± 330 genera, 3780 species: worldwide, especially temperate. [Al-Shehbaz et al. 2006 Plant Syst Evol 259:89–120] Highest diversity in Mediterranean area, mountains of southwestern Asia, adjacent central Asia, western North America; some Brassica species are oil or vegetable crops; Arabidopsis thaliana used in experimental molecular biology; many species are ornamentals, weeds. Aurinia saxatilis (L.) Desvaux in cultivation only. Aubrieta occasional waif in central North Coast Ranges, Carrichtera annua (L.) DC. in South Coast, Iberis sempervirens L., Iberis umbellata L. in Peninsular Ranges, Teesdalia coronopifolia (Bergeret) Thell., Teesdalia nudicaulis (L.) W.T. Aiton in southern Outer North Coast Ranges, Central Coast. Cardaria, Coronopus moved to Lepidium; Caulostramina to Hesperidanthus; Guillenia to Caulanthus; Heterodraba to Athysanus; California taxa of Lesquerella to Physaria; Malcolmia africana to Strigosella. —Scientific Editors: Douglas H. Goldman, Bruce G. Baldwin.

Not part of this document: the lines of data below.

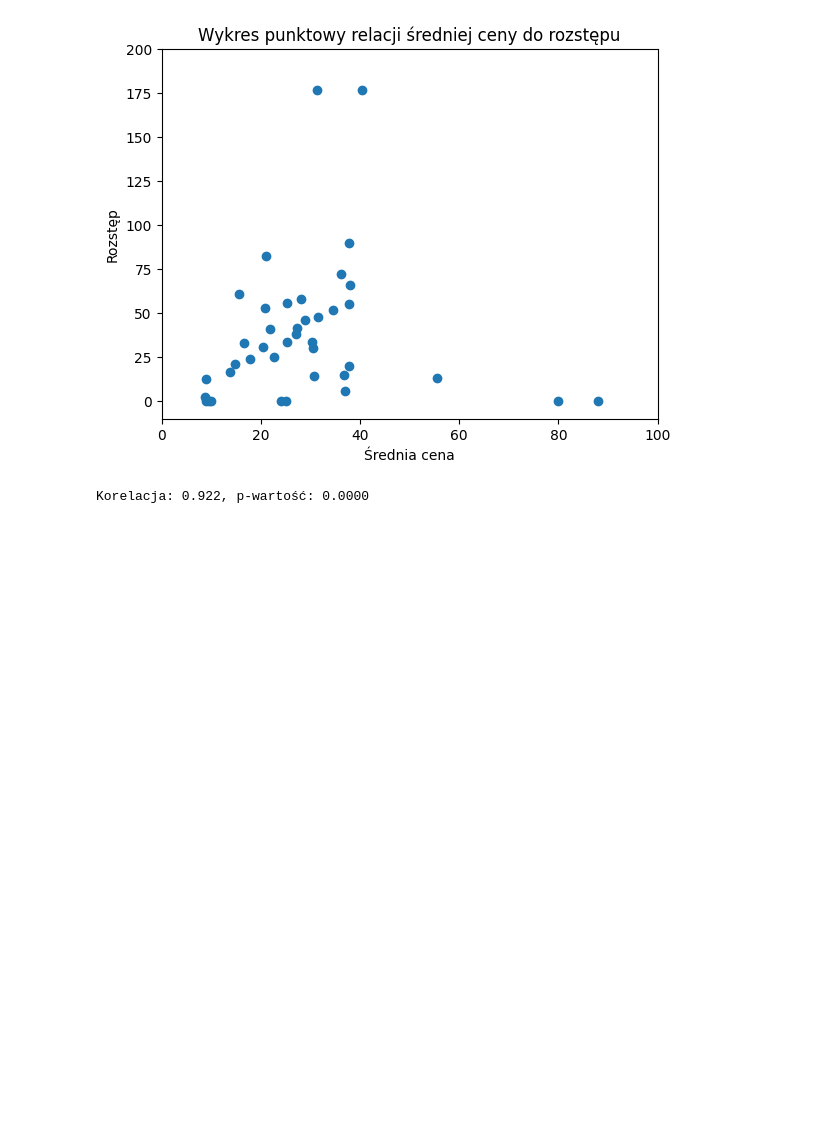
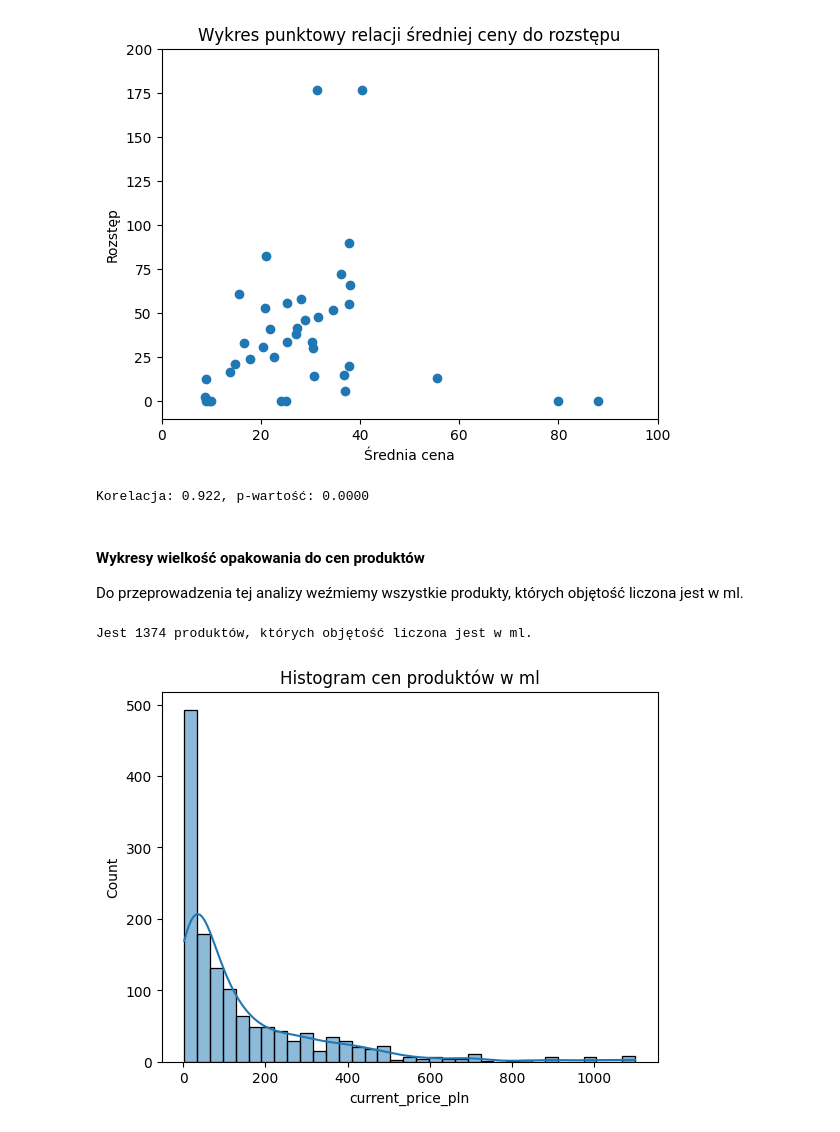
Before and after one commit to pjanapl/portfolio, a Jupyter notebook: rossmann/notebooks/eda.ipynb, the cells around one changed output. Saved outputs shown, nothing was run; the diff lists cells and outputs as text; code cells hidden in the pictures; blank space fills up the shorter version.

```diff
--- a/rossmann/notebooks/eda.ipynb
+++ b/rossmann/notebooks/eda.ipynb
@@ -87,6 +106,9 @@ array(['RITUALS...', 'JAGUAR', 'HUGO BOSS', 'EVELINE COSMETICS',
 # Niektóre marki są powielone
 # Mapa duplikatów
 brand_map = {
+    # BIAŁY JELEŃ
+    "BIAŁY": "BIAŁY JELEŃ",
+
     # HUGO BOSS
     "HUGO BOSS XY": "HUGO BOSS",
 
@@ -689,3 +716,20 @@ corr, p_value = pearsonr(result['current_price_pln'], result['spread'])
 print(f"Korelacja: {corr:.3f}, p-wartość: {p_value:.4f}")
 # %% [output]
 Korelacja: 0.922, p-wartość: 0.0000
+# %% [markdown]
+#### Wykresy wielkość opakowania do cen produktów
+
+Do przeprowadzenia tej analizy weźmiemy wszystkie produkty, których objętość liczona jest w ml.
+# %%
+ml_products = df[df['capacity_unit'] == 'ml']
+
+print(f"Jest {len(ml_products)} produktów, których objętość liczona jest w ml.")
+# %% [output]
+Jest 1374 produktów, których objętość liczona jest w ml.
+# %%
+# Histogram cen tych produktów.
+sns.histplot(ml_products['current_price_pln'], kde = True)
+plt.title('Histogram cen produktów w ml')
+plt.show()
+# %% [output]
+[figure, added]
```
Also changed, not shown: parts of 14 cells of this notebook, 4 other files.
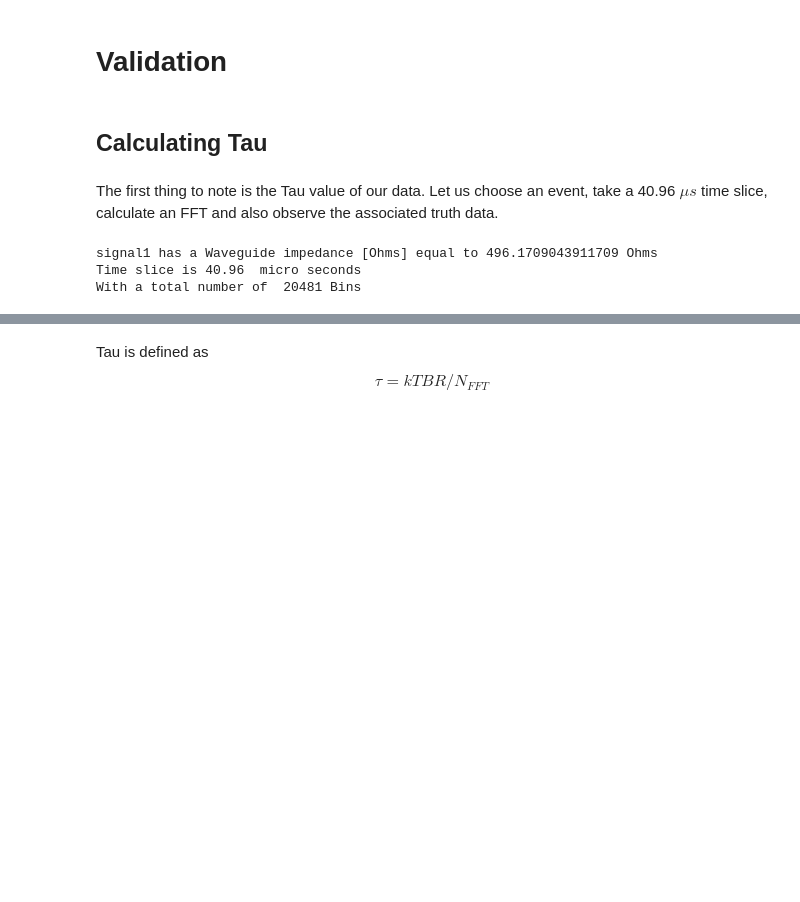
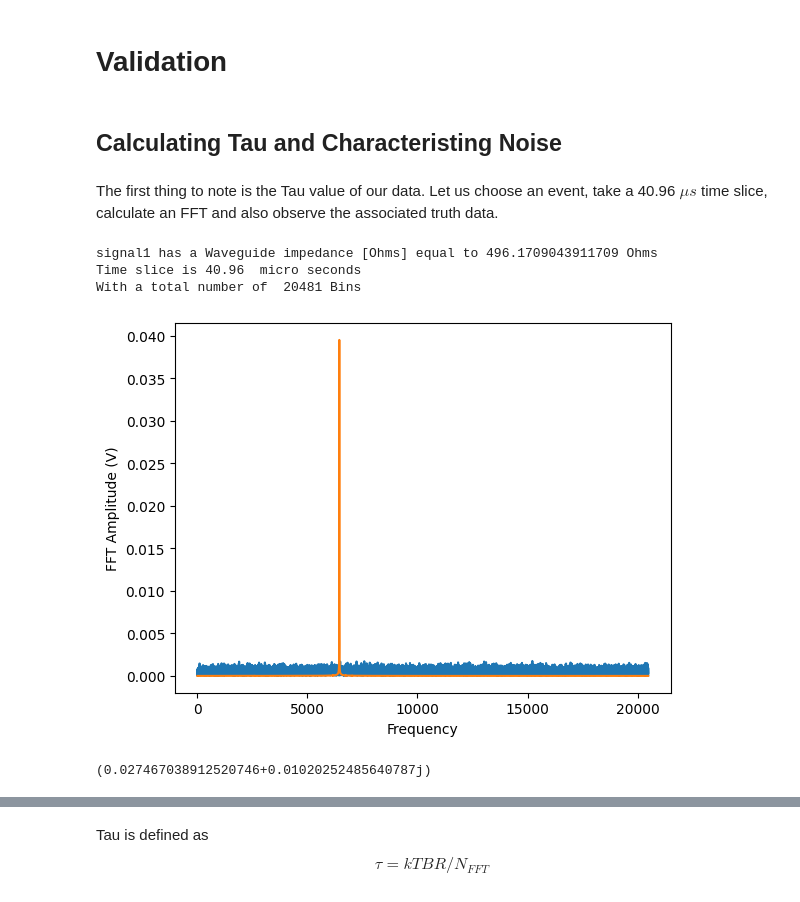
Before and after one commit to QTNM/PowerCutStats, a Jupyter notebook: examples/Validation.ipynb, the cells around one changed output, grey strips where cells are left out. Cells and saved outputs as stored; diff of their text form; code cells hidden in the pictures; blank space fills up the shorter version.

```diff
--- a/examples/Validation.ipynb
+++ b/examples/Validation.ipynb
@@ -8,6 +8,6 @@ from __init__ import *
 from data_tools import *
 from testing import *
 # %% [markdown]
-## Calculating Tau
+## Calculating Tau and Characteristing Noise
 # %% [markdown]
 The first thing to note is the Tau value of our data. Let us choose an event, take a 40.96 $\mu s$ time slice, calculate an FFT and also observe the associated truth data.
@@ -14,17 +37,49 @@ The first thing to note is the Tau value of our data. Let us choose an event, ta
 # %%
 file = path + '90harmonic.h5'
+index = 0
 
 strings, attributes, attributes_values = get_attributes(file)
-print(strings[0], "has a", attributes[9], 'equal to', attributes_values[0][9], 'Ohms')
 
-signal = get_signal(file, strings[0])
+impedance = attributes_values[index][9]
+
+print(strings[index], "has a", attributes[9], 'equal to', impedance, 'Ohms')
+
+signal = get_signal(file, strings[index])
+
 no_samples = 40960 # For a 40.96 us time slice
 
-signal_fft = np.fft.rfft(signal, no_samples)
+signal_fft = np.fft.rfft(signal[:no_samples]) * 16 # Account for power issues, 16 is a scaling factor
 
 print('Time slice is', no_samples * 1e-9 * 1e6, ' micro seconds')
 print('With a total number of ', len(np.abs(signal_fft)), 'Bins')
+
+# Noise FFT
+noise = generate_noise(5, no_samples, resistance = impedance)
+
+noise_fft = np.fft.rfft(noise)
+
+plt.plot(np.abs(noise_fft))
+plt.plot(np.abs(signal_fft))
+plt.ylabel('FFT Amplitude (V)')
+plt.xlabel('Frequency')
+plt.show()
+
+# n_fft = np.abs(noise_fft)**2
+# s_fft = np.abs(signal_fft)**2
+
+
+# plt.plot(s_fft/impedance)
+# plt.plot(n_fft/impedance)
+# plt.ylabel('Power (A^2/R)')
+# plt.xlabel('Frequency')
+# plt.show()
+
+
+sig_val = np.max(abs(signal_fft))
+print(np.max(signal_fft))
 # %% [output]
 signal1 has a Waveguide impedance [Ohms] equal to 496.1709043911709 Ohms
 Time slice is 40.96  micro seconds
 With a total number of  20481 Bins
+[figure, added]
+(0.027467038912520746+0.01020252485640787j)
```
Also changed, not shown: parts of 18 cells of this notebook, 39 other files.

Key to Brassicaceae
Annual [perennial herb]; hairs stellate, occasionally also simple. Stem: 1–several. Leaf: entire. Flower: sepals erect to spreading, bases not sac-like; petals yellow to cream, occasionally white in age; filaments slender or winged, toothed or not. Fruit: silicle, round (oblong), dehiscent, unsegmented, flat parallel to septum, glabrous or hairy; stigma entire. Seed: 1–2(4).Key to Alyssum
± 170 species: northern North America, Eurasia, northern Africa. (Greek: without rabies, supposed cure for hydrophobia and madness) Alyssum strigosum Banks & Sol. reports in California based on misidentified plants of Alyssum simplex.
Hairs stellate, coarse, appressed or not. Stem: erect (decumbent), (0.3)0.7–3(4) dm. Flower: sepals early-deciduous; petals 2–3.5 mm, light yellow; filaments winged, toothed. Fruit: (3.5)4–6.5(7) mm, round; hairs coarsely stellate, rays spreading; style 0.7–1.6 mm, hairy; pedicel spreading, 2–5(6) mm. Seed: 1.6–2 mm, ovate, margined or not.
2n=16. Roadsides, foothills, open rangeland; 1000–1500 m. Inner North Coast Ranges, Inner South Coast Ranges, Modoc Plateau; to Montana, Wyoming, northern Mexico; native to Europe, central and southwestern Asia, northern Africa. [Alyssum minus (L.) Rothm. var. micranthum (C.A. Mey.) T.R. Dudley; Alyssum minus subsp. micranthum (C.A. Mey.) Breistr.] Apr–Jul [Online Interchange]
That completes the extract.